Each week this summer, Cara Nicoletti of The Meat Hook is helping us get to know our favorite cuts a little bit better – and introducing you to a few new ones, too. Read on, study up, then hightail it to your nearest butcher.
Today: Brisket isn't just the perfect cut for summer barbecues -- it's also great slow-braised for a cozy autumn dinner.
In the summertime we rub and smoke our briskets, we pull them for tacos and slather them in barbecue sauce for sandwiches. Despite being a perfect cut for outdoor smoke pits, though, brisket doesn’t disappear when cooler weather hits. In fact, it’s a perfect cut for our cozy fall and winter slow-braises, like this Sweet and Savory Brisket.
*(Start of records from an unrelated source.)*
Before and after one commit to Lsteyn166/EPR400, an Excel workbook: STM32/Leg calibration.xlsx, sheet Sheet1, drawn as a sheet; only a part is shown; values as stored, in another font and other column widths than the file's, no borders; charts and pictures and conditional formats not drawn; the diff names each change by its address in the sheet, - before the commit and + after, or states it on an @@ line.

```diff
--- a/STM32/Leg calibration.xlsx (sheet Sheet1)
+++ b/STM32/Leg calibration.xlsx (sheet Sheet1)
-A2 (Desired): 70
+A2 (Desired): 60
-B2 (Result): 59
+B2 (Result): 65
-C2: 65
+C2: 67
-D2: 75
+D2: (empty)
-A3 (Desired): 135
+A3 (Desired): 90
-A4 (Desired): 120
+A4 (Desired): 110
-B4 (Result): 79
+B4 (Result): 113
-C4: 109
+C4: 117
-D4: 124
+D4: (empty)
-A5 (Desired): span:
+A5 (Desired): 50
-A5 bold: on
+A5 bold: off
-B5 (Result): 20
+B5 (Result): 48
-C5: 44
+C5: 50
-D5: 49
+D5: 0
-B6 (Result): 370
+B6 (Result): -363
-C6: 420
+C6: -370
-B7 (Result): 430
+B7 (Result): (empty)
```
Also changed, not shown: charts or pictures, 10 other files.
Unlike many beef cuts, the brisket is easy to spot on the living animal -- it hangs off the cow’s chest. Or rather, it is the cow’s chest. The brisket is made up of the pectoral muscles, which lay over the cow’s sternum and ribs. Because cows don’t have collarbones, the brisket muscles have the very important job of supporting roughly 60% of the animal’s body weight. All this heavy lifting means lots of tough cartilage, connective tissue, and fat, which, when cooked incorrectly, will result in tough, gristly meat. Cooked properly, low and slow, these connective tissues will turn to gelatin, and the large fat cap will render, helping to keep the meat moist throughout the cooking process.
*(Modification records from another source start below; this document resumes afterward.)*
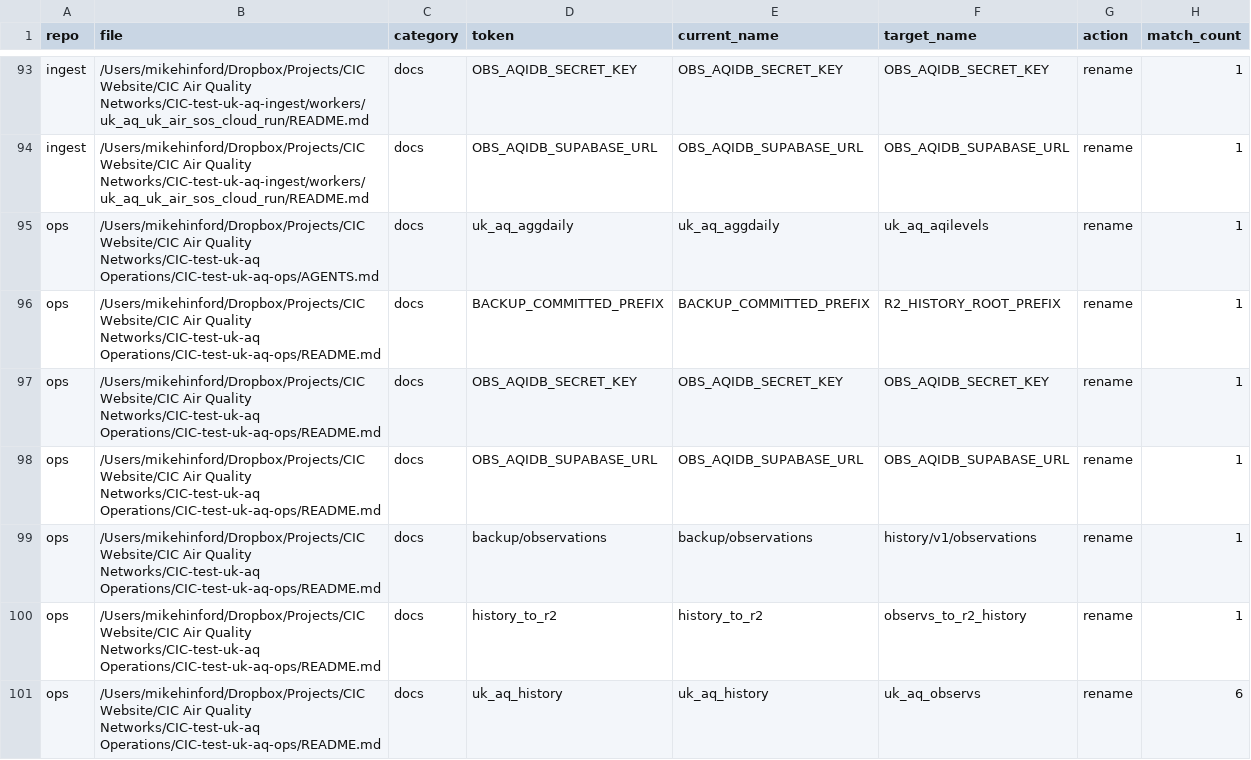
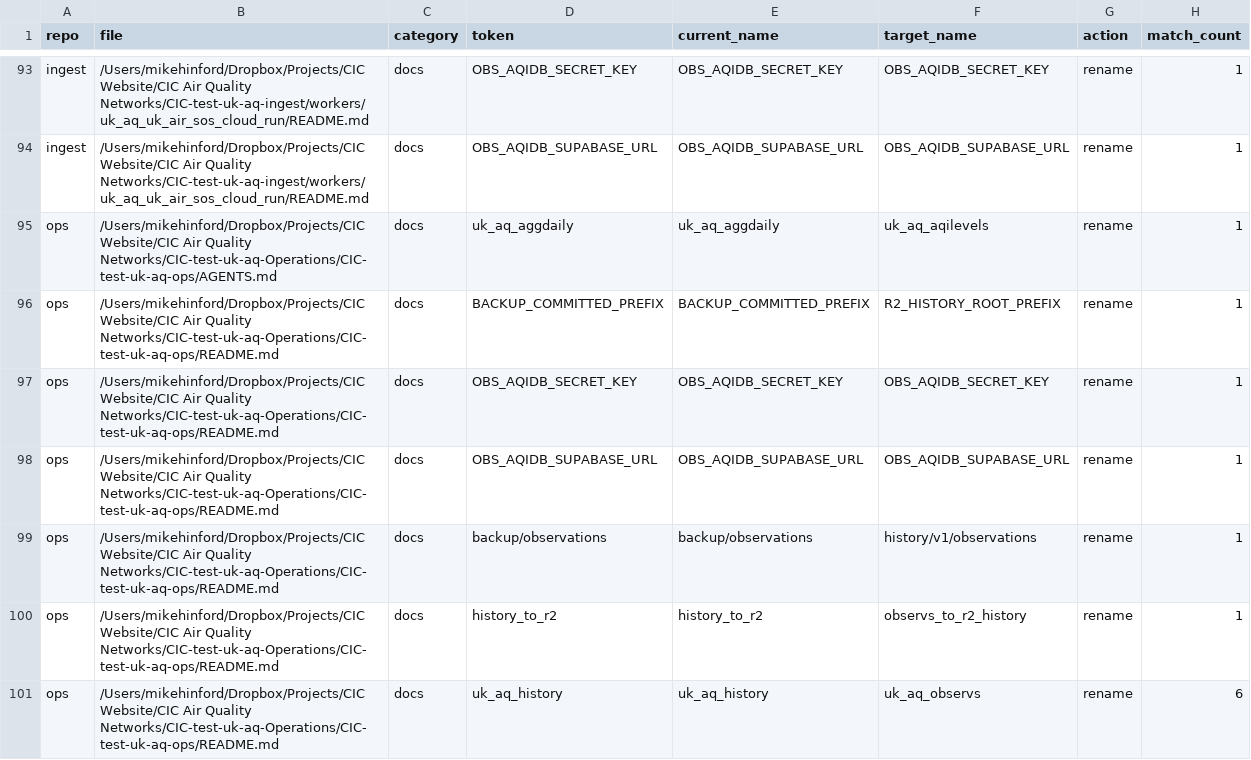
Before and after one commit to ChronicChannel-test/uk-aq-ingest, a CSV file: system_docs/refactor_obs_aqidb/2026-03-08_phase1_hard_cut_inventory/phase1_inventory.csv, drawn as a sheet; only a part is shown, gaps mark what is left out; the diff covers the shown part only.

Commit message:
Update docs, add GCP_PROJECT_NUMBER, remove logs
Fix cross-repo README link (correct sibling ops repo path), add GCP_PROJECT_NUMBER to config/uk_aq_github_env_targets.csv for CI/CD use, and delete the large plans/downloaded-logs-20260430-181014.json file to reduce repo clutter. Also include minor updates to system_docs/refactor_obs_aqidb/phase1_inventory.csv and system_docs/uk_aq_scripts.md.

```diff
--- a/system_docs/refactor_obs_aqidb/2026-03-08_phase1_hard_cut_inventory/phase1_inventory.csv
+++ b/system_docs/refactor_obs_aqidb/2026-03-08_phase1_hard_cut_inventory/phase1_inventory.csv
@@ -94,8 +94,8 @@ ingest,"/Users/mikehinford/Dropbox/Projects/CIC Website/CIC Air Quality Networks
 ingest,"/Users/mikehinford/Dropbox/Projects/CIC Website/CIC Air Quality Networks/CIC-test-uk-aq-ingest/workers/uk_aq_uk_air_sos_cloud_run/README.md",docs,OBS_AQIDB_SUPABASE_URL,OBS_AQIDB_SUPABASE_URL,OBS_AQIDB_SUPABASE_URL,rename,1
-ops,"/Users/mikehinford/Dropbox/Projects/CIC Website/CIC Air Quality Networks/CIC-test-uk-aq Operations/CIC-test-uk-aq-ops/AGENTS.md",docs,uk_aq_aggdaily,uk_aq_aggdaily,uk_aq_aqilevels,rename,1
-ops,"/Users/mikehinford/Dropbox/Projects/CIC Website/CIC Air Quality Networks/CIC-test-uk-aq Operations/CIC-test-uk-aq-ops/README.md",docs,BACKUP_COMMITTED_PREFIX,BACKUP_COMMITTED_PREFIX,R2_HISTORY_ROOT_PREFIX,rename,1
-ops,"/Users/mikehinford/Dropbox/Projects/CIC Website/CIC Air Quality Networks/CIC-test-uk-aq Operations/CIC-test-uk-aq-ops/README.md",docs,OBS_AQIDB_SECRET_KEY,OBS_AQIDB_SECRET_KEY,OBS_AQIDB_SECRET_KEY,rename,1
-ops,"/Users/mikehinford/Dropbox/Projects/CIC Website/CIC Air Quality Networks/CIC-test-uk-aq Operations/CIC-test-uk-aq-ops/README.md",docs,OBS_AQIDB_SUPABASE_URL,OBS_AQIDB_SUPABASE_URL,OBS_AQIDB_SUPABASE_URL,rename,1
-ops,"/Users/mikehinford/Dropbox/Projects/CIC Website/CIC Air Quality Networks/CIC-test-uk-aq Operations/CIC-test-uk-aq-ops/README.md",docs,backup/observations,backup/observations,history/v1/observations,rename,1
-ops,"/Users/mikehinford/Dropbox/Projects/CIC Website/CIC Air Quality Networks/CIC-test-uk-aq Operations/CIC-test-uk-aq-ops/README.md",docs,history_to_r2,history_to_r2,observs_to_r2_history,rename,1
-ops,"/Users/mikehinford/Dropbox/Projects/CIC Website/CIC Air Quality Networks/CIC-test-uk-aq Operations/CIC-test-uk-aq-ops/README.md",docs,uk_aq_history,uk_aq_history,uk_aq_observs,rename,6
+ops,"/Users/mikehinford/Dropbox/Projects/CIC Website/CIC Air Quality Networks/CIC-test-uk-aq-Operations/CIC-test-uk-aq-ops/AGENTS.md",docs,uk_aq_aggdaily,uk_aq_aggdaily,uk_aq_aqilevels,rename,1
+ops,"/Users/mikehinford/Dropbox/Projects/CIC Website/CIC Air Quality Networks/CIC-test-uk-aq-Operations/CIC-test-uk-aq-ops/README.md",docs,BACKUP_COMMITTED_PREFIX,BACKUP_COMMITTED_PREFIX,R2_HISTORY_ROOT_PREFIX,rename,1
+ops,"/Users/mikehinford/Dropbox/Projects/CIC Website/CIC Air Quality Networks/CIC-test-uk-aq-Operations/CIC-test-uk-aq-ops/README.md",docs,OBS_AQIDB_SECRET_KEY,OBS_AQIDB_SECRET_KEY,OBS_AQIDB_SECRET_KEY,rename,1
+ops,"/Users/mikehinford/Dropbox/Projects/CIC Website/CIC Air Quality Networks/CIC-test-uk-aq-Operations/CIC-test-uk-aq-ops/README.md",docs,OBS_AQIDB_SUPABASE_URL,OBS_AQIDB_SUPABASE_URL,OBS_AQIDB_SUPABASE_URL,rename,1
+ops,"/Users/mikehinford/Dropbox/Projects/CIC Website/CIC Air Quality Networks/CIC-test-uk-aq-Operations/CIC-test-uk-aq-ops/README.md",docs,backup/observations,backup/observations,history/v1/observations,rename,1
+ops,"/Users/mikehinford/Dropbox/Projects/CIC Website/CIC Air Quality Networks/CIC-test-uk-aq-Operations/CIC-test-uk-aq-ops/README.md",docs,history_to_r2,history_to_r2,observs_to_r2_history,rename,1
+ops,"/Users/mikehinford/Dropbox/Projects/CIC Website/CIC Air Quality Networks/CIC-test-uk-aq-Operations/CIC-test-uk-aq-ops/README.md",docs,uk_aq_history,uk_aq_history,uk_aq_observs,rename,6
```
Also changed, not shown: 115 edited cells elsewhere in this file, config/uk_aq_github_env_targets.csv, 3 other files.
If you aren’t buying an entire brisket, you will be offered two choices: the first cut (also called “the flat”), or the second cut (also called “the point”). First cut brisket is generally prized over second cut because it is leaner and more uniform in thickness, making it slightly easier to cook. I happen to prefer second cut brisket (pictured here), because of all the extra fat and connective tissue, which help to prevent the meat form drying out, and give it a richer flavor. If you don’t want to consume all of that rendered fat, cook your brisket a day ahead of time and allow it to sit in the fridge overnight. In the morning, all of the rendered fat will have formed a thick layer on the top, which you can then scoop off before reheating.
Cara Nicoletti is a butcher and writer living in Brooklyn, New York. Cara started working in restaurants when she moved to New York in 2004, and was a baker and pastry chef for several years before following in her grandfather and great-grandfathers' footsteps and becoming a butcher. She is the writer behind the literary recipe blog, Yummy-Books.com, and author of Voracious, which will be published by Little, Brown in 2015. She is currently a whole-animal butcher and sausage-making teacher at The Meat Hook in Williamsburg.